▶ YOUR INSTRUCTIONS:
The answer is the data below, repeated exactly, with no pictures included.

(Stored dataset items)
════

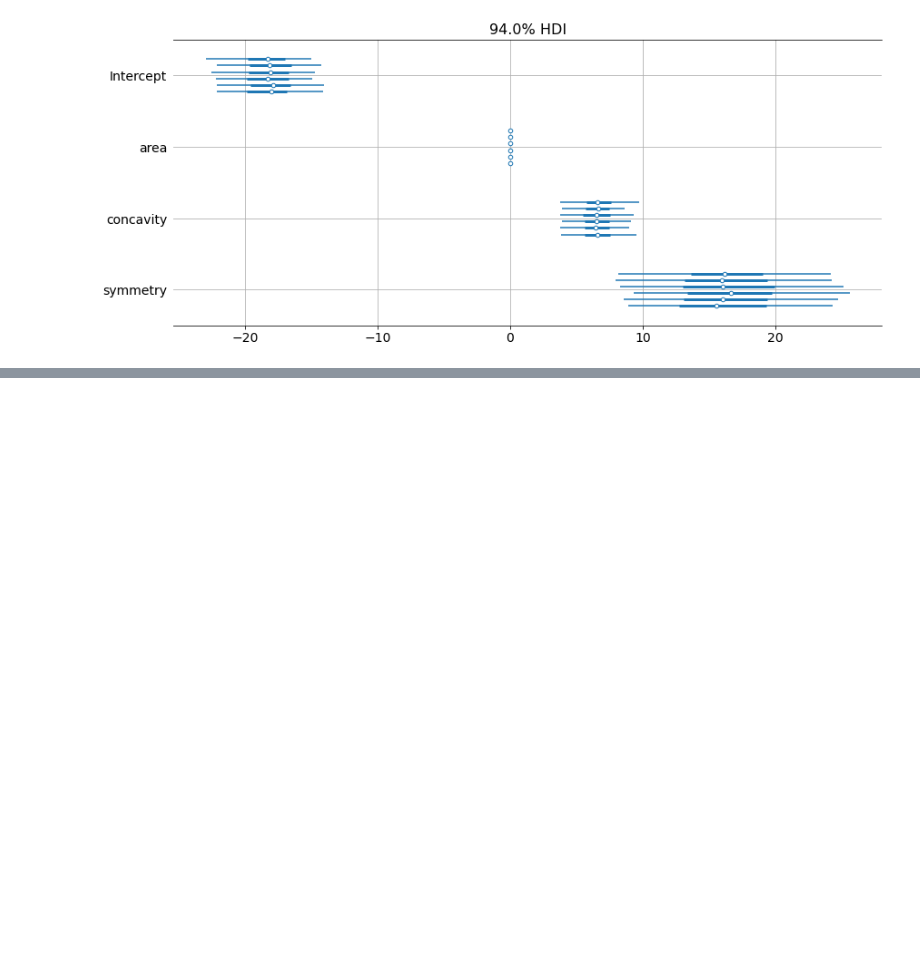
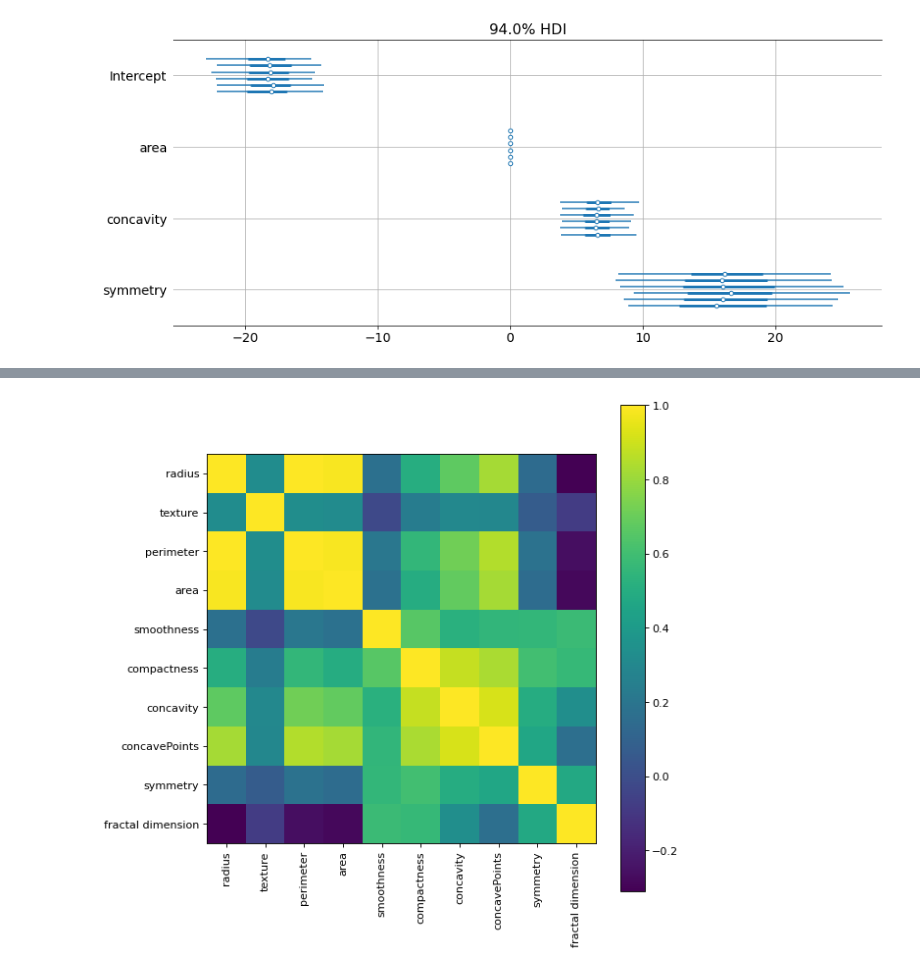
Before and after one commit to bencosgro/Bayes_Project, a Jupyter notebook: Bayes_Project_Jupyter.ipynb, the cells around one changed output, grey strips where cells are left out. Cells and saved outputs as stored; diff of their text form; code cells hidden in the pictures; blank space fills up the shorter version.

```diff
--- a/Bayes_Project_Jupyter.ipynb
+++ b/Bayes_Project_Jupyter.ipynb
@@ -140,3 +140,12 @@ pm.plots.forestplot(trace, figsize=(12, 5))
 plt.grid()  # add a grid to the plot
 # %% [output]
 [figure]
+# %%
+cols =["Diagnosis", "radius", "texture",
+       "perimeter", "area", "smoothness",
+       "compactness", "concavity", "concavePoints",
+       "symmetry", "fractal dimension"]
+
+dat = pd.read_csv("wdbc.data", header=None, na_values = "none",
+                  usecols = [1,2,3,4,5,6,7,8,9,10,11], names=cols)
+dat
@@ -142,0 +182,14 @@ plt.grid()  # add a grid to the plot
+# %%
+def plotCorrelationMatrix(df, graphWidth):
+    corr = df.corr()
+    plt.figure(num=None, figsize=(graphWidth, graphWidth), dpi=80, facecolor='w', edgecolor='k')
+    corrMat = plt.matshow(corr, fignum = 1)
+    plt.xticks(range(len(corr.columns)), corr.columns, rotation=90)
+    plt.yticks(range(len(corr.columns)), corr.columns)
+    plt.gca().xaxis.tick_bottom()
+    plt.colorbar(corrMat)
+    plt.show()
+# %%
+plotCorrelationMatrix(dat, 8)
+# %% [output]
+[figure, added]
```
Also changed, not shown: parts of 13 cells of this notebook.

════

▶ ANSWER SPACE:
Before and after one commit to bencosgro/Bayes_Project, a Jupyter notebook: Bayes_Project_Jupyter.ipynb, the cells around one changed output, grey strips where cells are left out. Cells and saved outputs as stored; diff of their text form; code cells hidden in the pictures; blank space fills up the shorter version.

```diff
--- a/Bayes_Project_Jupyter.ipynb
+++ b/Bayes_Project_Jupyter.ipynb
@@ -140,3 +140,12 @@ pm.plots.forestplot(trace, figsize=(12, 5))
 plt.grid()  # add a grid to the plot
 # %% [output]
 [figure]
+# %%
+cols =["Diagnosis", "radius", "texture",
+       "perimeter", "area", "smoothness",
+       "compactness", "concavity", "concavePoints",
+       "symmetry", "fractal dimension"]
+
+dat = pd.read_csv("wdbc.data", header=None, na_values = "none",
+                  usecols = [1,2,3,4,5,6,7,8,9,10,11], names=cols)
+dat
@@ -142,0 +182,14 @@ plt.grid()  # add a grid to the plot
+# %%
+def plotCorrelationMatrix(df, graphWidth):
+    corr = df.corr()
+    plt.figure(num=None, figsize=(graphWidth, graphWidth), dpi=80, facecolor='w', edgecolor='k')
+    corrMat = plt.matshow(corr, fignum = 1)
+    plt.xticks(range(len(corr.columns)), corr.columns, rotation=90)
+    plt.yticks(range(len(corr.columns)), corr.columns)
+    plt.gca().xaxis.tick_bottom()
+    plt.colorbar(corrMat)
+    plt.show()
+# %%
+plotCorrelationMatrix(dat, 8)
+# %% [output]
+[figure, added]
```
Also changed, not shown: parts of 13 cells of this notebook.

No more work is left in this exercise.